WHAT YOU ARE ASKED TO DO:
In the listing that follows, copy out each line that includes the word "Pages".

━━━

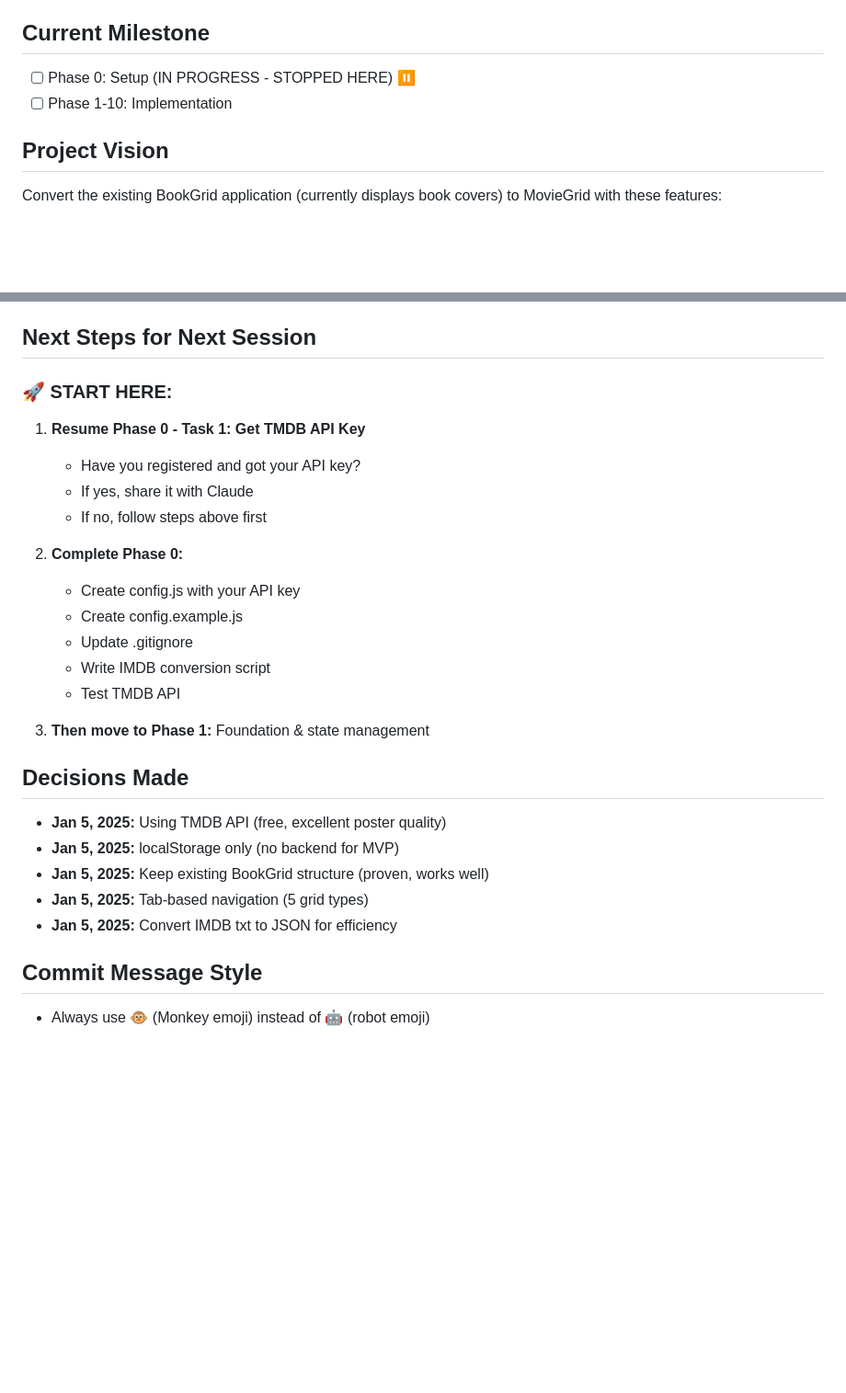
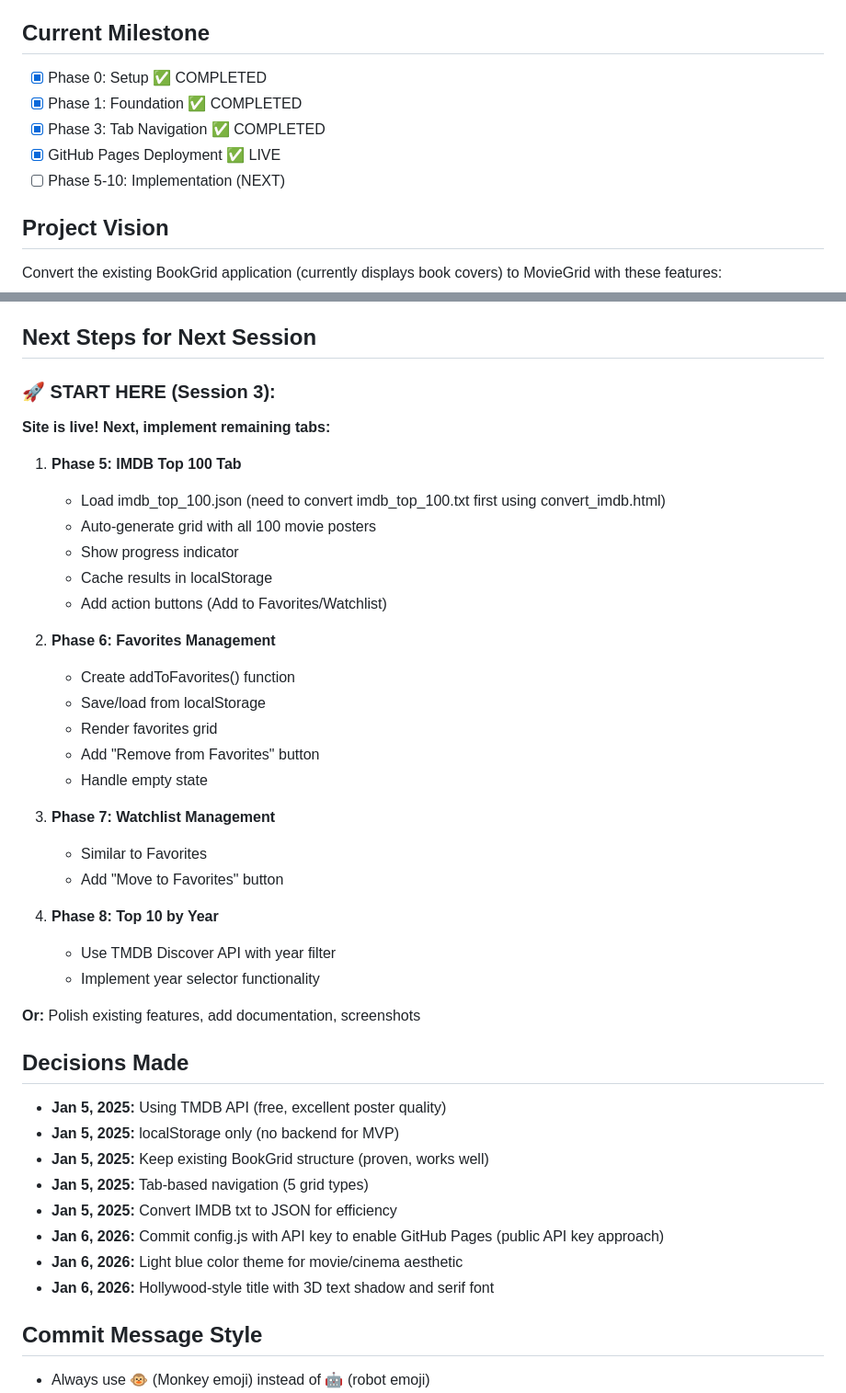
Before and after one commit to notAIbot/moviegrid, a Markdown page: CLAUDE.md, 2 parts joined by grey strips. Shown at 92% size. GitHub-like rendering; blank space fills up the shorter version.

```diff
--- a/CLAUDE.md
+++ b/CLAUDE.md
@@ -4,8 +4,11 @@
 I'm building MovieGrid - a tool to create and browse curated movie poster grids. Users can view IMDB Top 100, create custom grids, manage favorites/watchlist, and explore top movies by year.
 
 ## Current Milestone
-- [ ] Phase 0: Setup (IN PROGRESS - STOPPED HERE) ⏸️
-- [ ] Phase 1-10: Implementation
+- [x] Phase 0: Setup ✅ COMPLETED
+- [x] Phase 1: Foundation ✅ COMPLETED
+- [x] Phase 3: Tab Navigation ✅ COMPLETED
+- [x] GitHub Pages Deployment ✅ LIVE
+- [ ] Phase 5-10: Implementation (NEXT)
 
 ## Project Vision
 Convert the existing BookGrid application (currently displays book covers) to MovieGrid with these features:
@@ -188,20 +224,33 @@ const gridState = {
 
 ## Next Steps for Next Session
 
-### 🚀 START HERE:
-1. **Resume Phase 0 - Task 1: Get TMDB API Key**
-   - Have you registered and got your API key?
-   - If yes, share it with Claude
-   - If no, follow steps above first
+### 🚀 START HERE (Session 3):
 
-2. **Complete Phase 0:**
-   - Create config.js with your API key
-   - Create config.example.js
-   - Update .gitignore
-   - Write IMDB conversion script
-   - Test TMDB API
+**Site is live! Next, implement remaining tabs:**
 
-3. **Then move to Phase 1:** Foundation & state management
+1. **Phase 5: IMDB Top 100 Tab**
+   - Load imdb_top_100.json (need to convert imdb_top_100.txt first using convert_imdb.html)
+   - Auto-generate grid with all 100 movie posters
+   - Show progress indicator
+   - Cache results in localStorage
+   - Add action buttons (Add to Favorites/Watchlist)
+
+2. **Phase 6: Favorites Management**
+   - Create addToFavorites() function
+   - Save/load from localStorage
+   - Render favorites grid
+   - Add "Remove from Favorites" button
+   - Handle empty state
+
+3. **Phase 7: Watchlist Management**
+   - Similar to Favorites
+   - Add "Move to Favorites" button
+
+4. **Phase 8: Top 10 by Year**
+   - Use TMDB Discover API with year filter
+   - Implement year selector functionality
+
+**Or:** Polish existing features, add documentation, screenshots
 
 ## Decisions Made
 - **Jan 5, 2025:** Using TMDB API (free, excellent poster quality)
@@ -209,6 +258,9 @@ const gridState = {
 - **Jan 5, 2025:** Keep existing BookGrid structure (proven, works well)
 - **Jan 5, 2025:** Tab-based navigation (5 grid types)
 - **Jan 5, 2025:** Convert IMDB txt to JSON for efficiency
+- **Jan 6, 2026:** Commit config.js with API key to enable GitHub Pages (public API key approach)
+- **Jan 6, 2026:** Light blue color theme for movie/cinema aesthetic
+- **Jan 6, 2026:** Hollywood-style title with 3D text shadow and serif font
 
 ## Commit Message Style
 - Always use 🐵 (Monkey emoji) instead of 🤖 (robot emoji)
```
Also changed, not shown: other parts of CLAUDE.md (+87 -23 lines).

━━━

ANSWER BOX:
+- [x] GitHub Pages Deployment ✅ LIVE
+- **Jan 6, 2026:** Commit config.js with API key to enable GitHub Pages (public API key approach)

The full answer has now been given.